───── Data in this exercise

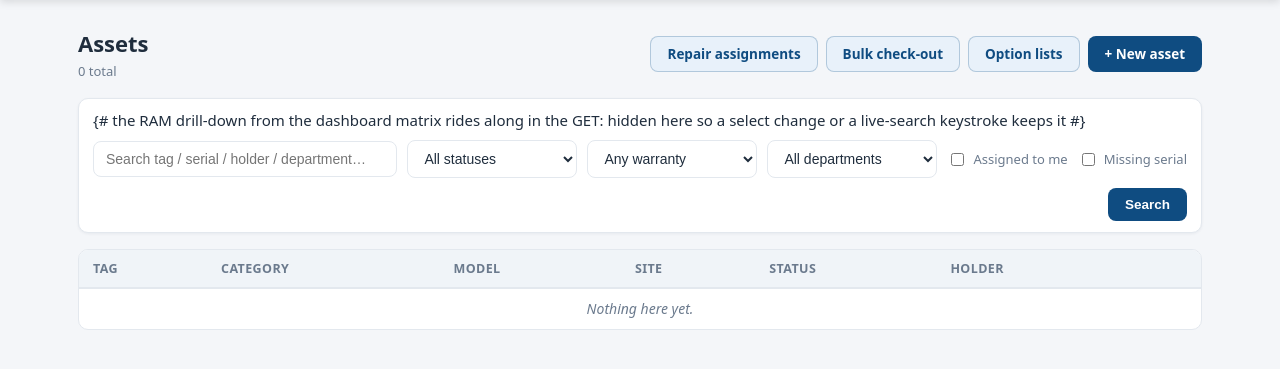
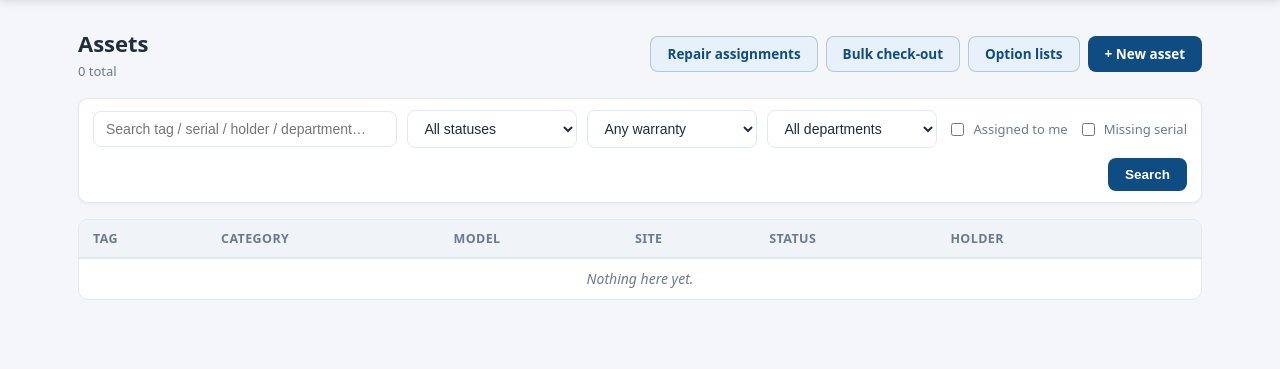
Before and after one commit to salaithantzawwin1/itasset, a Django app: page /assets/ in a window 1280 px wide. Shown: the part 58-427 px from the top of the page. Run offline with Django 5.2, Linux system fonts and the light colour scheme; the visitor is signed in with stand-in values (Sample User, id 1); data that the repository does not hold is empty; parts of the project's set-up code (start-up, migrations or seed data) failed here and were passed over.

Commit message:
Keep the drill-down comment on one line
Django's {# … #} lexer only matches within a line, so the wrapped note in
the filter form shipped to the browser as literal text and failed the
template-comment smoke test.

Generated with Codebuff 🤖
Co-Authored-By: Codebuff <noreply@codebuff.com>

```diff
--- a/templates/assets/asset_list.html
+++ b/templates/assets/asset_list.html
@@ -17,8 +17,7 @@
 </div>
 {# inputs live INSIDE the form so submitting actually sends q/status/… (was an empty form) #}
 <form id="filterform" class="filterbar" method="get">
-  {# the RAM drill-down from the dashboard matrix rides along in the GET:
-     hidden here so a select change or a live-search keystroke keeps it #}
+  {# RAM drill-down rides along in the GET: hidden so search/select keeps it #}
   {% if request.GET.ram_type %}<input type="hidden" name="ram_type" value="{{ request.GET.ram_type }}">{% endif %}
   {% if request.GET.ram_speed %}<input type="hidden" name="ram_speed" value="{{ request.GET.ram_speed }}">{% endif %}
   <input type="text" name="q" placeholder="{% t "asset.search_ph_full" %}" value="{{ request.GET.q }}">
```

──────────
───── Data in this exercise

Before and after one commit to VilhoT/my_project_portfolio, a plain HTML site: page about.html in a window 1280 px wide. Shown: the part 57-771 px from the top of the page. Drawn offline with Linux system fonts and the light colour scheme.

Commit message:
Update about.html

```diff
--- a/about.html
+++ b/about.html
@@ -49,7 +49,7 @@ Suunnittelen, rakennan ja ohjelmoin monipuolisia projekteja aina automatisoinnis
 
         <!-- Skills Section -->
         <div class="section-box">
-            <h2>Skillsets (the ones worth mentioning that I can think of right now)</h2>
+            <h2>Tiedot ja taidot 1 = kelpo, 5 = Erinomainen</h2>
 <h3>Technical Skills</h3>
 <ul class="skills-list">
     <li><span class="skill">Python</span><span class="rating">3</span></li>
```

──────────

Exercise description:
Within the listing above, copy each line that has the string "about".

Answer to the problem:
Before and after one commit to VilhoT/my_project_portfolio, a plain HTML site: page about.html in a window 1280 px wide. Shown: the part 57-771 px from the top of the page. Drawn offline with Linux system fonts and the light colour scheme.
Update about.html
--- a/about.html
+++ b/about.html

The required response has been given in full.